What are the pros/cons of such options? – Prada made the right option concerning the financing method. The pros of this option include avoiding high leverage thus reducing the company’s exposure to default risks. However, the cons of the option is a reduced control over the company by the Private owners (Daniels, Radebaugh & Sullivan, 2013). Are there any downsides to Prada’s decision to list in Hong Kong? – Yes, Prada had hoped for a higher investor turn up than was actually experienced. Secondly, the numbers of shares sold were not as high as expected and lastly, the share price was lower than anticipated.
Concisely, the downside of their choice was raising lower funds than expected. What types of foreign exchange risk does Prada face? – Prada faces translation and operational risk that occurs during the conversion of revenues from foreign to home currency. What advice would you give them to hedge against their risks? – They should consider using forward market hedge. This is an agreement between more than one party, to exchange currencies, in the future, at a rate determined in the current period (Daniels, Radebaugh & Sullivan, 2013). Part 2 What role did the Korean government play in creating the 1997 crisis?
– The Korean government through Kim Young-Sam, then the incumbent president, did a lot of encouragement to invest in export oriented industries in an attempt to increase Korean economic growth level. It is by encouraging the Korean institutions by President Kim that heavy investments were made in new factories without a thoughtful future prediction of the consequences (Hill, 2013). What role did Korean enterprises play in creating the 1997 crisis? – The Korean enterprises such as the Chaebol took the President’s encouragement and acted rashly.
The company managed to fund its heavy investment through debt facilities. Choebol’s capital structure reflected a highly leveraged position. The value of debt was four times that of the shareholder’s equity. Other enterprises made investments based on the unrealistic forecast on demand on their products. The Korean market was saturated with products such as DRAMs. There was an unanticipated sales decline, which negatively affected revenue streams of many organizations. Consequently, they could not service their heavy debts.
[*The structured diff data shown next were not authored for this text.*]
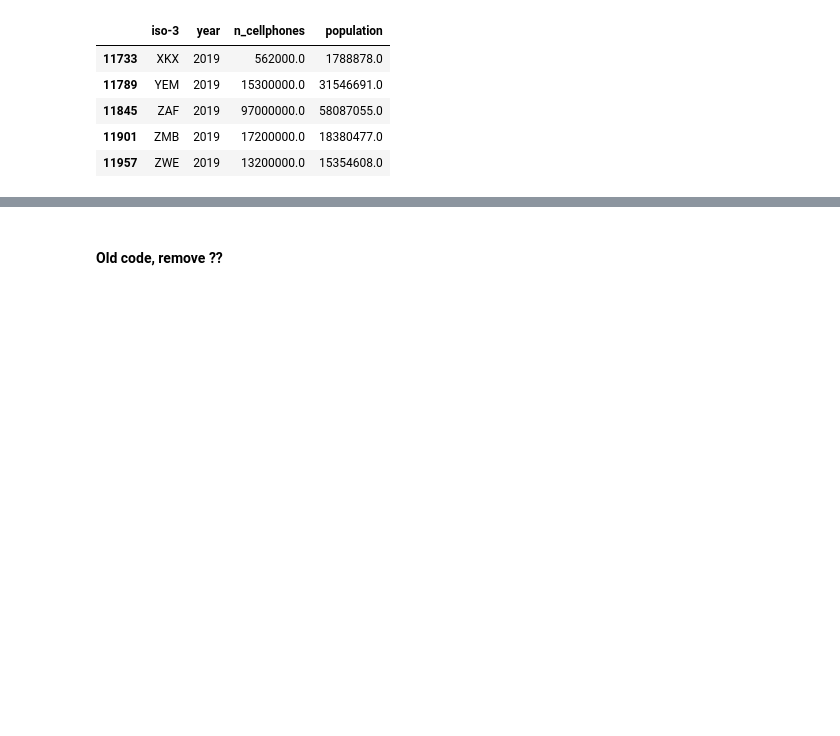
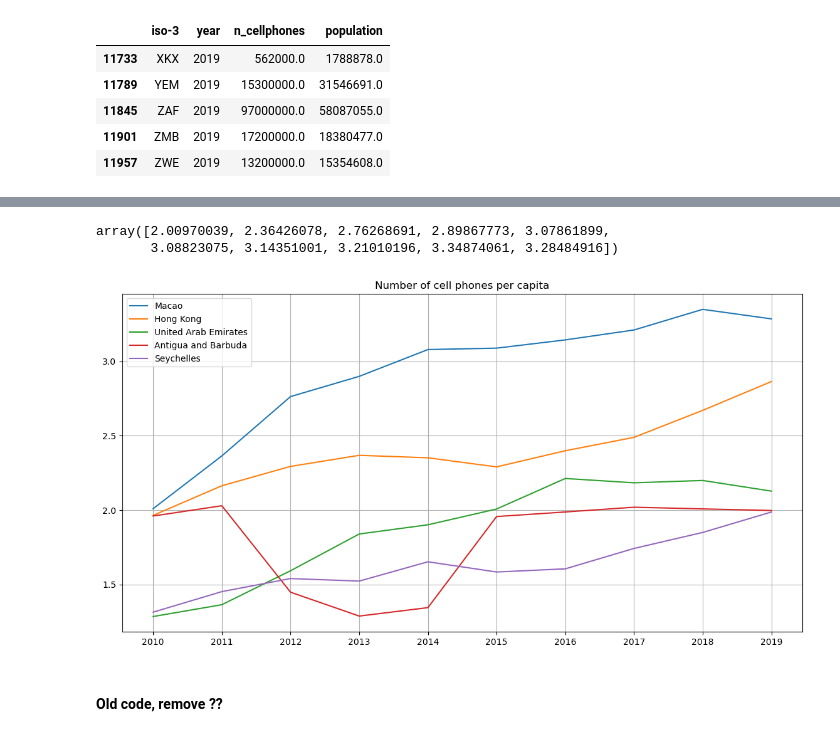
Before and after one commit to totatorbj/su-mt4007, a Jupyter notebook: HW4/HW4.ipynb, the cells around one changed output, grey strips where cells are left out. Saved outputs shown, nothing was run; the diff lists cells and outputs as text; code cells hidden in the pictures; blank space fills up the shorter version.

```diff
--- a/HW4/HW4.ipynb
+++ b/HW4/HW4.ipynb
@@ -404,3 +790,28 @@ styled_sorted_resetted_table_2
+# %%
+y_M.values
+# %% [output]
+array([2.00970039, 2.36426078, 2.76268691, 2.89867773, 3.07861899,
+       3.08823075, 3.14351001, 3.21010196, 3.34874061, 3.28484916])
+# %%
+y_HK = unstacked_indexed_merged_second_table_df.loc[ y_years, ('phones_per_capita' ,'Hong Kong')]
+# %%
+y_UAE =   unstacked_indexed_merged_second_table_df.loc[ y_years, ('phones_per_capita' ,'United Arab Emirates')]
+# %%
+y_AaB =  unstacked_indexed_merged_second_table_df.loc[ y_years, ('phones_per_capita' ,'Antigua and Barbuda')]
+# %%
+y_S = unstacked_indexed_merged_second_table_df.loc[ y_years, ('phones_per_capita' ,'Seychelles')]
+# %%
+fig, axs = plt.subplots(figsize= (14,7))
+axs.plot(y_M.index, y_M.values, label='Macao')
+axs.plot(y_M.index, y_HK.values, label='Hong Kong')
+axs.plot(y_M.index, y_UAE.values, label='United Arab Emirates')
+axs.plot(y_M.index, y_AaB.values, label='Antigua and Barbuda')
+axs.plot(y_M.index, y_S.values, label='Seychelles')
+axs.set_title('Number of cell phones per capita')
+axs.grid()
+axs.legend();
+# %% [output]
+[figure, added]
 # %% [markdown]
 
 #### Old code, remove ??
```
Also changed, not shown: parts of 155 cells of this notebook, 1 other file.
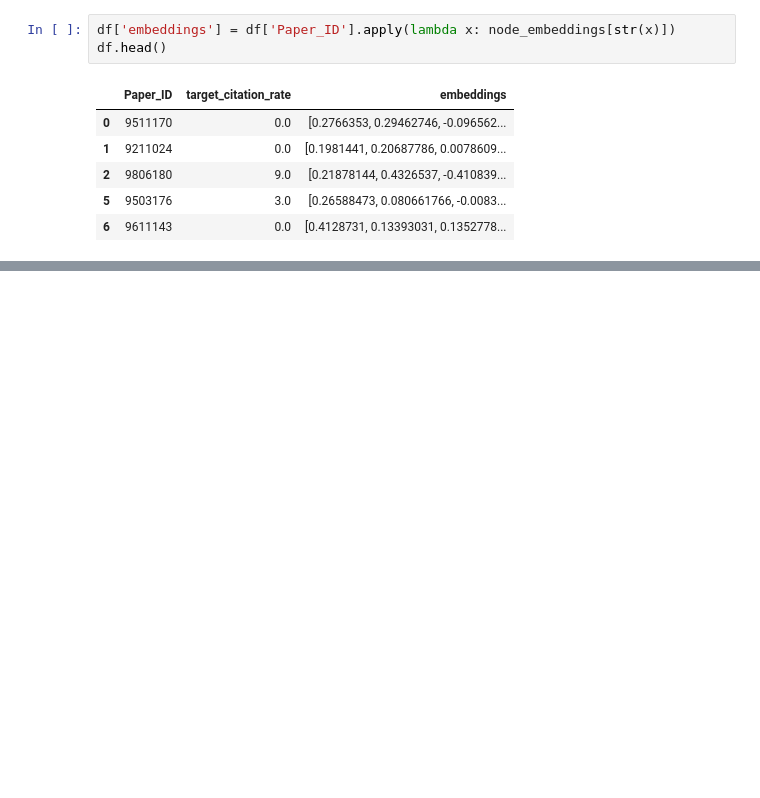
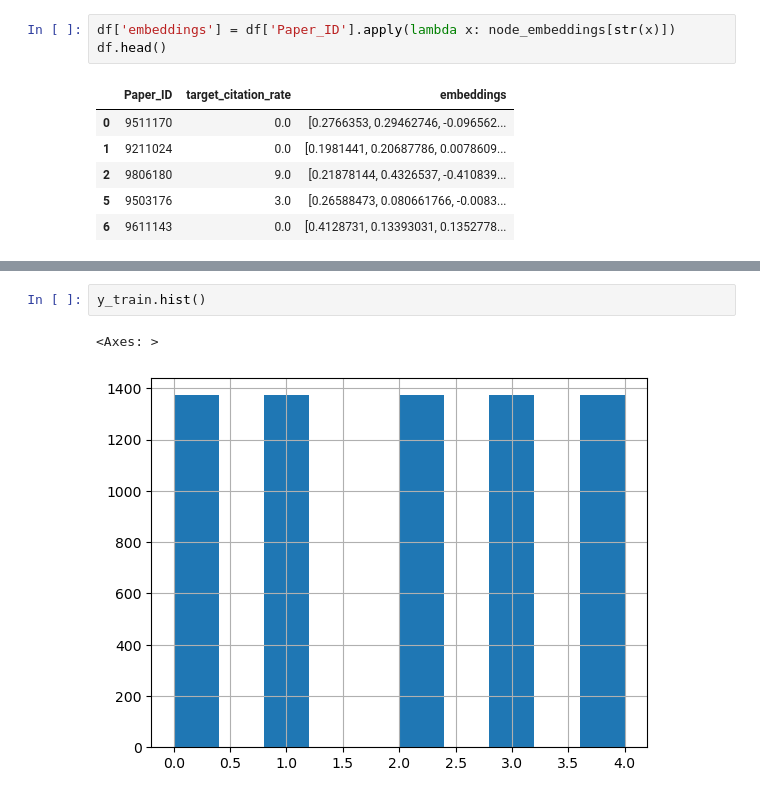
Before and after one commit to ArtemCh101/hse-sna-project, a Jupyter notebook: notebooks/node2vec.ipynb, the cells around one changed output, grey strips where cells are left out. Drawn from its saved outputs; the diff is of its cells as text; blank space fills up the shorter version.

```diff
--- a/notebooks/node2vec.ipynb
+++ b/notebooks/node2vec.ipynb
@@ -55,0 +68,5 @@ y_test = np.array(df[df['Paper_ID'].isin(test)]['target'])
+# %%
+y_train.hist()
+# %% [output]
+<Axes: >
+[figure, added]
```
Also changed, not shown: parts of 10 cells of this notebook.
High debts and unrealistic demand forecast are the role of the enterprises in the crisis (Hill, 2013). Why was the Korean central bank unable to stop the decline in the value of the won? – The Korean Central bank did not help settle the heavy debt problem that faced many South Korean companies. This was the underlying problem and a failure to which, the value of won decrease despite any attempt by the central bank (Hill, 2013). What are the common elements between the Korean financial crisis in 1997 and the economic meltdown that the United States experienced in 2008?
Should the U. S. government have done anything different to prevent the meltdown? Just like in the Korea, the financial crisis in the U. S. was caused by a failure on the government side to control the financial market thus allowing companies to take unnecessary borrowing risks. The U. S should have put a borrowing limit on the financial market, to help reduce the level of debts to the borrowing companies. This would reduce leverage and help companies evade default risks (Hill, 2013).
Part 3 The international business arena is faced with many risks such as exchange rate. Movement in the exchange rate has either a negative or a positive influence on the value of currencies traded. The Korean case proves the assertion. Concerning the Prada’s case, it is important to note that other risks of international operation are operational and translation. Therefore, it is important to engage in risk mitigation methods such as the use of derivatives (Denzel, 2010). References Daniels, John D., Radebaugh, Lee H., and Sllivan, Daniel P. (2013).
International business: Environments and operations. New York: R.R. Donnelley. Denzel, M. A. (2010). Handbook of world exchange rates: 1590-1914. Farnham [u. a.]: Ashgate. Hill, Charles W. L. (2013). International business: Competing in the Global marketplace. New York: RR Donnelley.